Roland: Ron Rash was my real discovery of this year, a master short story writer who can carry it across into his novels. His short stories are incredible. Taut and wrought with tension, he continually surprise you, you expect a sucker punch but he delivers it like a knife in the ribs. The opening story in Burning Bright is probably the most moving I will ever read and the story of the young gamblers in Nothing Gold Stays joyously usurps your expectations.
Alongside him, Pedro Lenz’s Naw Much of a Talker is a feast for the ear. Originally written in Swiss slang, it has been translated by Donal McLaughlin into Glaswegian. It echoes with the voice of Kelman, washed up in the existential world of Knut Hamsun. It tells the story of Goalie, a patter-merchant, fresh out of the jail, trying to come to terms with reality of his life, and the truth about his friends and the woman he loves.

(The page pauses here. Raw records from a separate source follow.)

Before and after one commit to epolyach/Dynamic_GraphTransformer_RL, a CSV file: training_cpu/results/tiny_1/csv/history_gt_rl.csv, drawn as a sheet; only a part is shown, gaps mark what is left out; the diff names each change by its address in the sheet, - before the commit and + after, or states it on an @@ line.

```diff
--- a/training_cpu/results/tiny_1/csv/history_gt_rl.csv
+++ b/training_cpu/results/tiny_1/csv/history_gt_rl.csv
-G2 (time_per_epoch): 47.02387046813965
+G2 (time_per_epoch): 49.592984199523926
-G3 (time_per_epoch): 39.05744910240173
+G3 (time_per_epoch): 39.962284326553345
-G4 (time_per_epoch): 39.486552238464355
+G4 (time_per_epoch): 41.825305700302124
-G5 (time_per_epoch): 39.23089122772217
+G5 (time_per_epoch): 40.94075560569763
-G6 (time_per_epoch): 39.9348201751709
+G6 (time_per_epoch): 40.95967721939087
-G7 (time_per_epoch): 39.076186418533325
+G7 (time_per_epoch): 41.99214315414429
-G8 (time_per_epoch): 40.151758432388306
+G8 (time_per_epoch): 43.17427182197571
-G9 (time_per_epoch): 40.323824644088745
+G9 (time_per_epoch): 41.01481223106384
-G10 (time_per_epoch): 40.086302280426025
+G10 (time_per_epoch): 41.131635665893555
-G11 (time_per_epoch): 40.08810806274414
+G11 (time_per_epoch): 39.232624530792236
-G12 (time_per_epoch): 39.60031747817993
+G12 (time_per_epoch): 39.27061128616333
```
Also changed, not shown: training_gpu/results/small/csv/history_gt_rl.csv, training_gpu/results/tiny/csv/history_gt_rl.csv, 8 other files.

This may be cheating but Incognegro by Mat Johnson and Warren Pleece blew me away. It highlights why graphic novels are so unique in their ability to tell stories and completely destroys the myth that comics are escapist frivolities. A detective story that uncovers the violence and racism of the deep south, drawn in simple black and white, it is powerful, challenging stuff.

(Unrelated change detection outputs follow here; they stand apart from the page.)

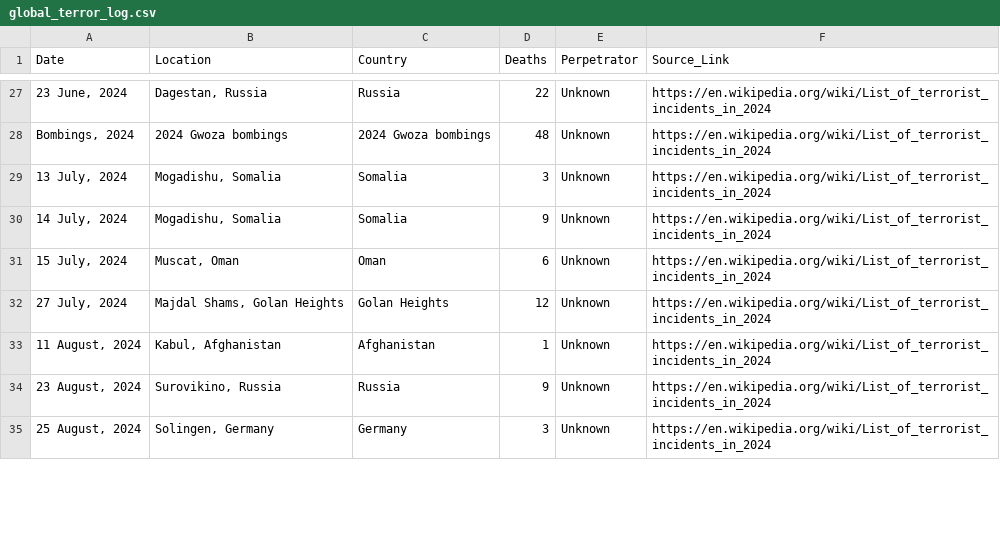
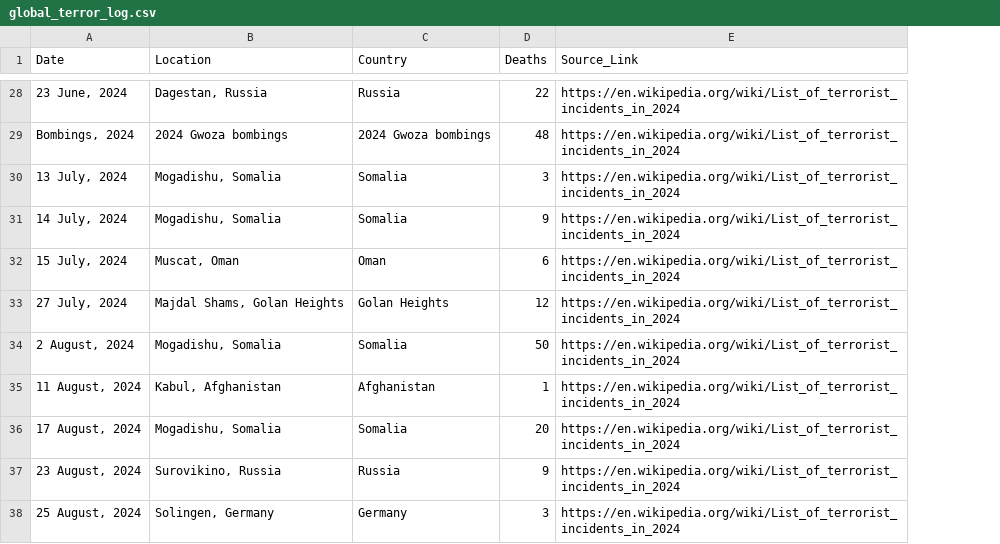
Before and after one commit to c0pp3rhead/global-observatory, a CSV file: global_terror_log.csv, drawn as a sheet; only a part is shown, gaps mark what is left out; removed rows and columns are numbered as before the commit, all else as after; the diff covers the shown part only; the diff names each change by its address in the sheet, - before the commit and + after, or states it on an @@ line.

Commit message:
Fixed Terror Data Column & Added Wiki-Style Timeline

```diff
--- a/global_terror_log.csv
+++ b/global_terror_log.csv
-column E (Perpetrator), rows 27-35: all Unknown
+row 34: 2 August, 2024 | Mogadishu, Somalia | Somalia | 50 | https://en.wikipedia.org/wiki/List_of_terrorist_incidents_in_2024
+row 36: 17 August, 2024 | Mogadishu, Somalia | Somalia | 20 | https://en.wikipedia.org/wiki/List_of_terrorist_incidents_in_2024
```
Also changed, not shown: 6 added rows elsewhere in this file, 2 other files.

FPI: How did 2013 go for you as a creator? Are you happy with the way you got your work out this year?
Roland: 2013 was a very exciting year. The Edinburgh International Book Festival presented a major focus on comics and graphic novels as part of the programme in August. With over 40 events, Stripped looked at comics and graphic novels in all their forms for both children and adults. It featured major names like Chris Ware, Joe Sacco, Neil Gaiman, Grant Morrison and Posy Simmons alongside some of the most exciting new authors and artists- Hannah Berry, Glyn Dillon, Jon McNaught, Gareth Brookes, to name but a few. As well as focusing on the international range of writing, we also celebrated Scotland’s contribution, in particular, to the Beano to 2000AD to Marvel and DC. In addition we held our own comic fair highlighting independent Scottish creators and producers. We managed to entice the comic audience into the literary world of Charlotte Square Gardens, and we encouraged our regular audience to not be afraid this innovative and exciting literary genre.
(Stripped posters in Charlotte Square during the Edinburgh International Book Festival celebrating the increased comics segment of the lit fest this year, pic from my Flickr)

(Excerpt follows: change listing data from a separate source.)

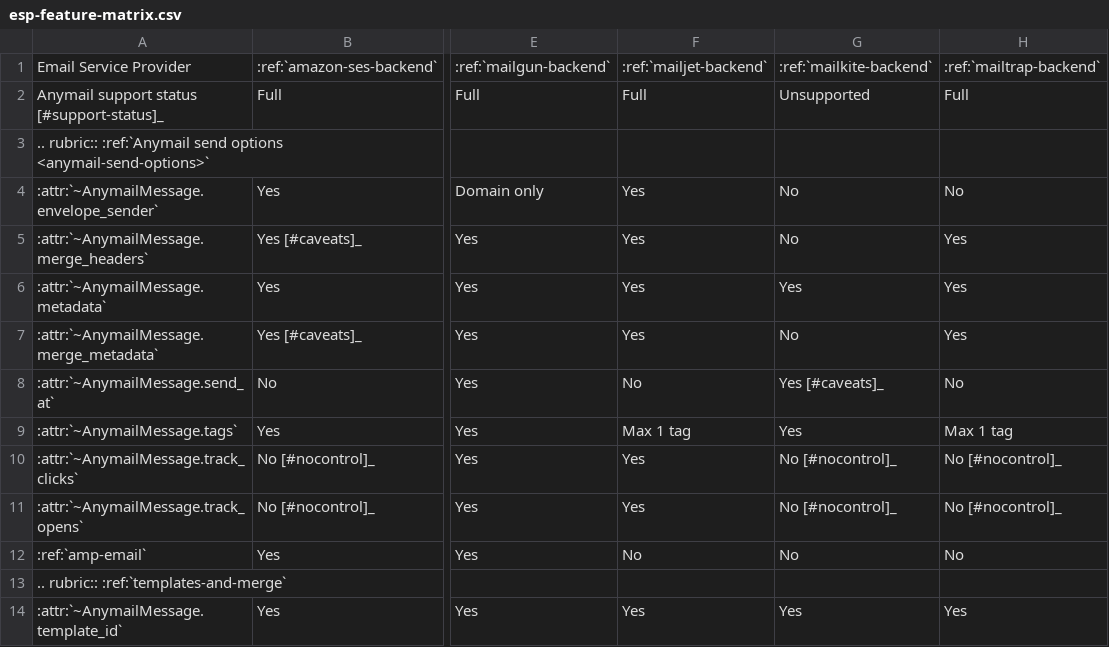
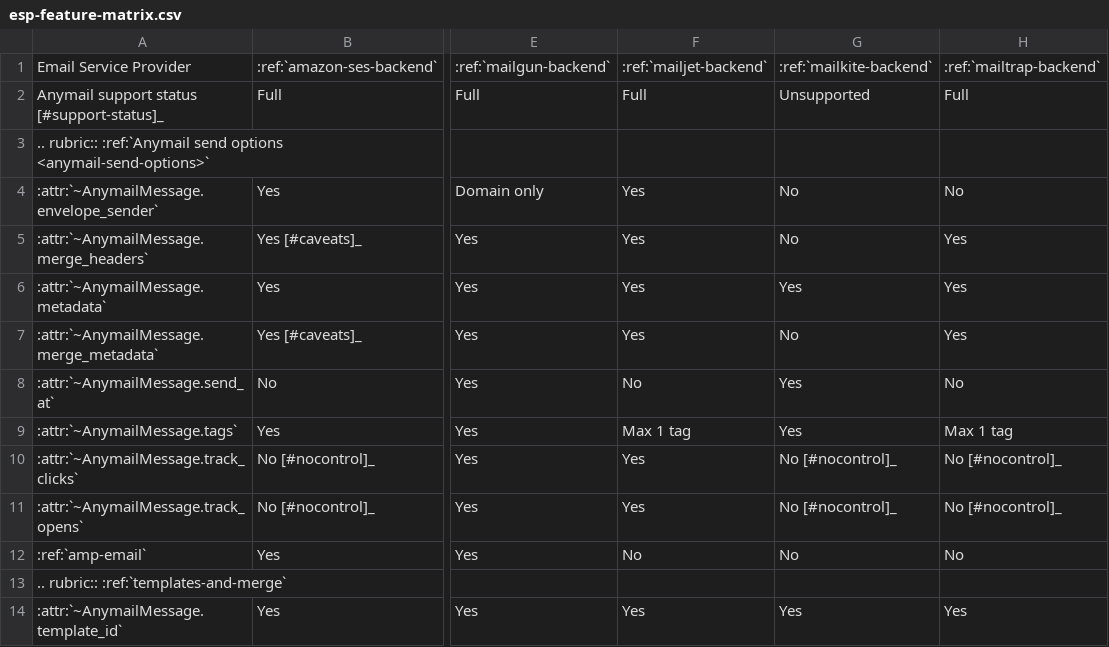
Before and after one commit to anymail/django-anymail, a CSV file: docs/esps/esp-feature-matrix.csv, drawn as a sheet; only a part is shown, gaps mark what is left out; the diff names each change by its address in the sheet, - before the commit and + after, or states it on an @@ line.

```diff
--- a/docs/esps/esp-feature-matrix.csv
+++ b/docs/esps/esp-feature-matrix.csv
-G8: Yes [#caveats]_
+G8: Yes
```
Also changed, not shown: 3 other files.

Overall all the 2013 festival was a great success with ticket sales and books sale increasing significantly. And not only that, the sun shone!
FPI: What can we look forward to from you in 2014?
Roland: Having created Stripped in 2013, comics and graphic novels are now integral part of our literary programme. One of the exciting things of researching the 2013 programme was to discover how intertwined comics were with other forms. Writers and readers are referencing and being inspired across the art forms. So with that in mind, we will explore not only the great graphic novels and comics being produced in the next 12 months but also look at how, like other literary genres, they can respond to our festival themes for next year.
FPI: Anyone you think is a name we should be watching out for next year?
Roland: The great thing about my job is that I get to spend the autumn and winter discovering what everybody is publishing in the coming months. It is a truly unique experience and is what drives the creative energy behind making the programme. Alongside the big names, I love discovering the new debut and international literary voices. One of the early titles to hit gold recently is a collection of short stories by a young Irish writer called Colin Barrett. Young Skins has been published in Ireland by Stinging Fly Press (they first published the brilliant Kevin Barry) and will be published by Cape in the UK next Spring. It is a collection of stories full of the grit and grime of being young and bored, where drink and violence are the only escape but is told with style, energy and humour. They may city tales but the solace of the land are within in reach; stories of destruction but imbibed with humour and hope. “Calm with Horse” is the epic centre piece of the collection and at 70 pages could pass for a novella.